These questions about competition and service have been thoroughly studied. When I was at MIT studying for my MBA, I had the good fortune to take a class with Professor Duncan Simester, a very sensible professor of marketing at MIT who studies market competition. One of my takeaways from his class was the importance of location for many kinds of businesses, especially retail businesses. That given the choice between going to business A or business B, all other things being equal, you’ll go to the one that is closer to you. And along those lines, if A is closer they can probably charge a bit more, and still win your business because they are closer.

You may be thinking “I don’t mind driving 10 minutes if it’s going to save me some money.” And here’s the twist: when gas and cars are very cheap, then zipping around from here to there to save a dollar or two isn’t a big deal. But when gas gets closer to it’s fully loaded cost (which has been estimated at $12/gallon in addition to what you pay at the pump), then you’ll very likely think twice about driving to get that “deal.”

The end result will be that local businesses will regain a lot of power that’s been lost during the car age, and prices will go up. It may also mean that the large box stores lose power to small, more conveniently located, locally run businesses. I can only hope that levels of service will not suffer too greatly, and that the strategy of business success through good service will carry on. But the effective range of where we can shop is going to shrink, and this may not be a good thing for customers.

The return of the local business

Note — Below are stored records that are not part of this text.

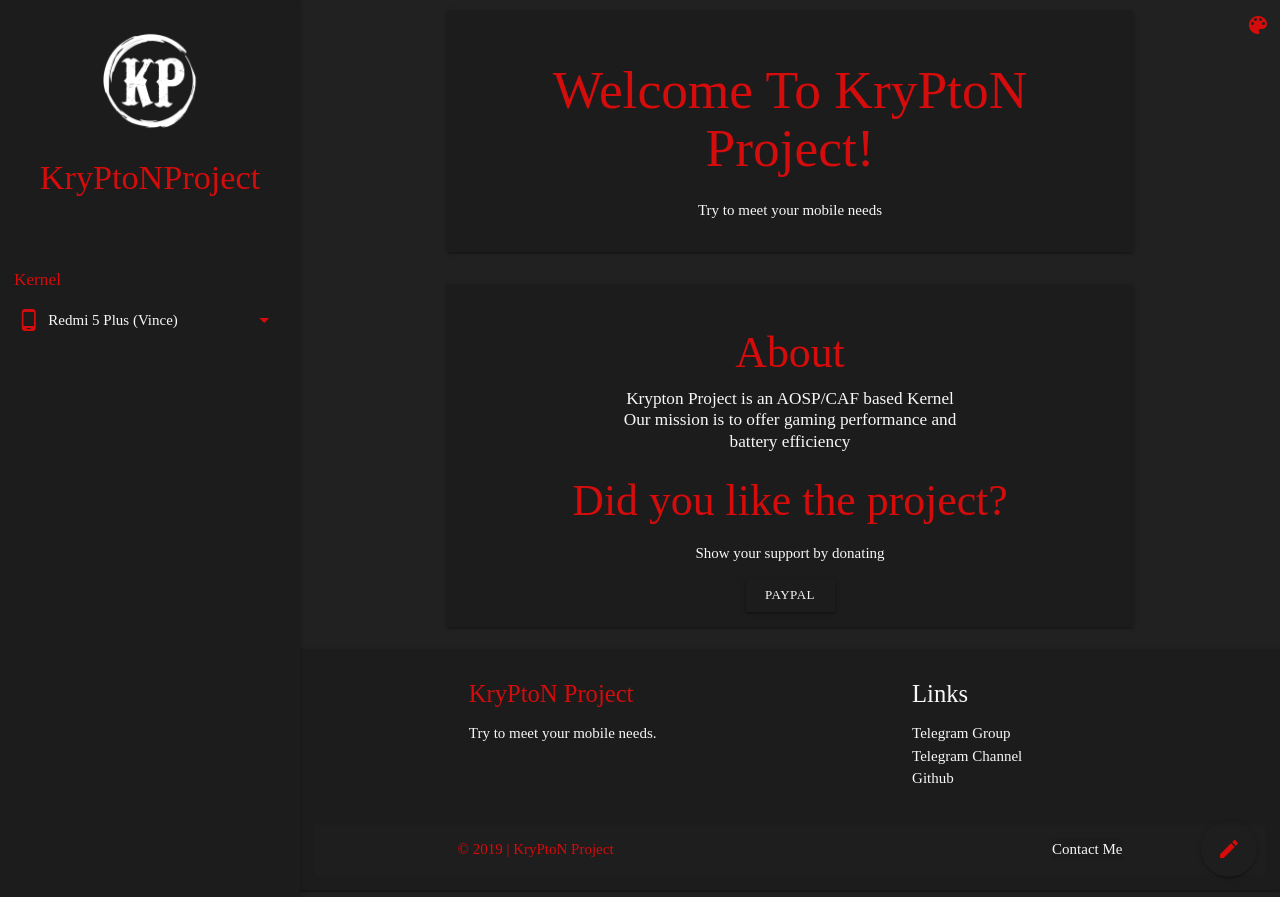
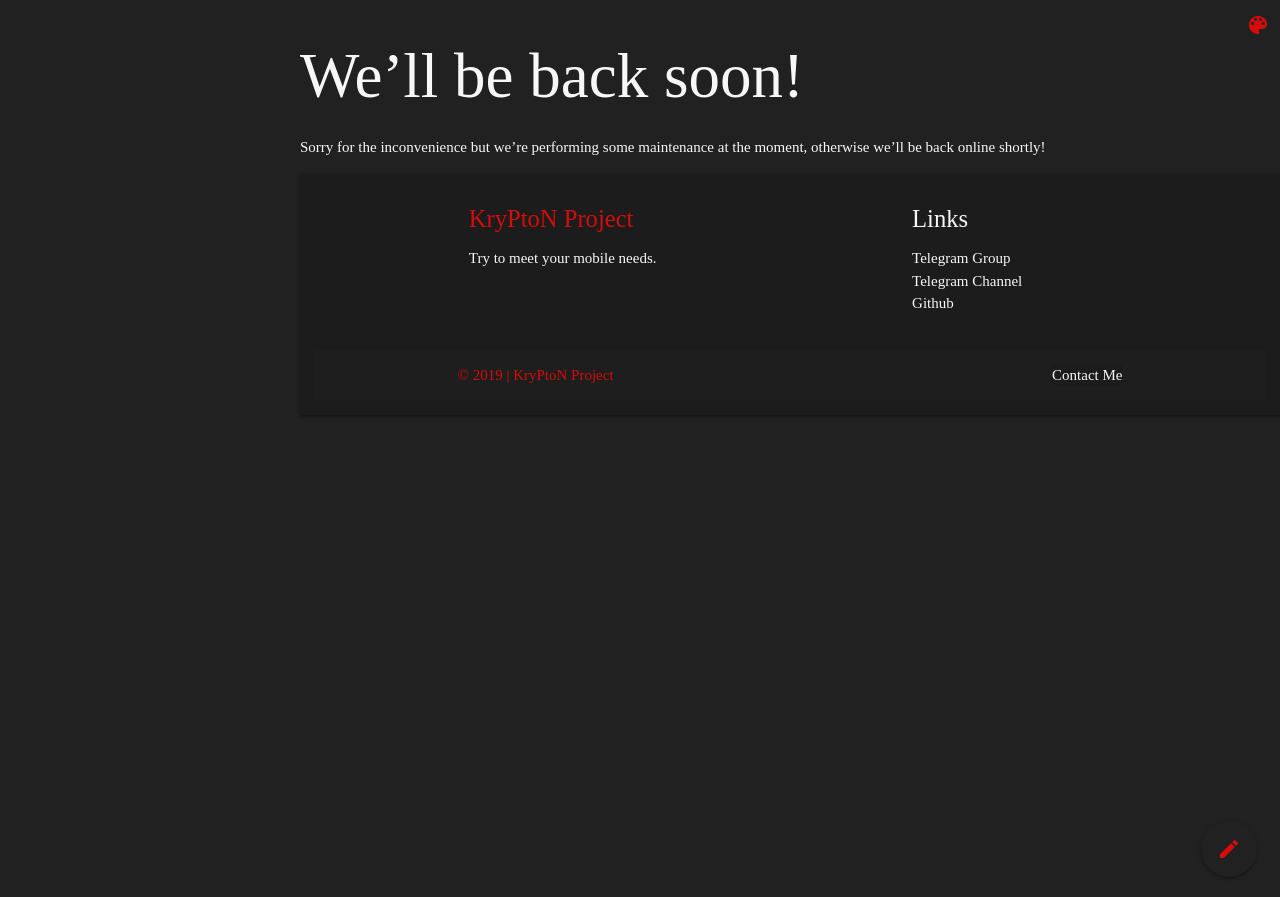
Before and after one commit to ucok21/Kry9toN-Project.github.io, a Jekyll site: the page built from index.html, in a window 1280 px wide. Shown: the top 897 px of the page. Built offline with Jekyll 4.4.1, drawn with Linux system fonts in a browser that asks for light colours; some web fonts are replaced.

Commit message:
Maintence

```diff
--- /dev/null
+++ b/_layouts/maintenance.html
@@ -0,0 +1,13 @@
+<!DOCTYPE html>
+<html>
+  {% include head.html %}
+<body>
+  {% include button.html %}
+	<!-- WELCOME -->
+{{content}}
+  <!-- END WELCOME -->
+  {% include floadbutton.html %}
+  {% include footer.html %}
+</body>
+  {% include js.html %}
+</html>
--- a/index.html
+++ b/index.html
@@ -1,25 +1,10 @@
 ---
-layout: default
+layout: maintenance
 title: Home
 ---
-<div class="container center">
-  <div class="builds cardColor z-depth-1" style="margin-bottom: 12px;">
-	<h2 class="accent welcome">Welcome To KryPtoN Project!</h2>
-	<p class="lead">Try to meet your mobile needs</p>
-        <script data-cfasync='false' type='text/javascript' src='//p366406.clksite.com/adServe/banners?tid=366406_718438_0'></script>
-  </div>
-</div>
-<div class="container center">
-  <div class="builds cardColor z-depth-1" style="margin-bottom: 12px;">
-	<h3 class="accent">About</h3>
-	<h6>Krypton Project is an AOSP/CAF based Kernel</h6>
-	<h6>Our mission is to offer gaming performance and </h6>
-	<h6>battery efficiency</h6>
-	<h3 class="accent">Did you like the project?</h3>
-	<p>Show your support by donating</p>
-	<a class="waves-effect waves-light btn-small" href="https://paypal.me/dhimasgaming" target="_blank"><i class="zmdi zmdi-paypal-alt left"></i>Paypal</a>
-  </div>
-</div>
-<div class="container">
-<script data-cfasync='false' type='text/javascript' src='//p366406.clksite.com/adServe/banners?tid=366406_718438_1'></script>
-</div>
+<article>
+    <h1>We&rsquo;ll be back soon!</h1>
+    <div>
+        <p>Sorry for the inconvenience but we&rsquo;re performing some maintenance at the moment, otherwise we&rsquo;ll be back online shortly!</p>
+    </div>
+</article>
```
Also changed, not shown: index2.html (added, +25 -0 lines).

Back in the old days, I imagine that everyone knew the businesses right around them. If you didn’t have a car, I’m guessing your options were foot, bike, and bus, with the latter not happening all of the time. For my grandparents who grew up in central Alberta, even going to a restaurant was a big deal, at least when they were young. So this notion of hopping in the car and driving 5 miles for…anything is relatively new.

After years of getting pounded on by the Internet and by chain stores, I anticipate the return of the small, local business. As gas gets more expensive, and as people to appreciate the value of “local” once again, we’ll start to seek out, discover, and support local businesses more.

I was recently looking for a hair salon for a friend, and so I did my usual thing: hopping onto Yelp to find out which businesses are around, which are affordable, which are good. And so I came up with a list of salons to call–all within about 5 miles of here, when I stumbled on something very unexpected:

There’s a salon across the street.

I’ve lived here over three years and I didn’t know that there was a salon one block away, on the other side of the street. Wow. I must have passed the storefront, because I patronize a dry cleaner that is very close by. But I just wasn’t paying attention–it didn’t register.

I’m glad I had this experience because it brings into my awareness how much I depend on the car for day to day living, and how I’d lost track of that. Why drive 5 miles when I can walk across the street? Going I will pay more attention to what businesses are nearby. I hope they have good service.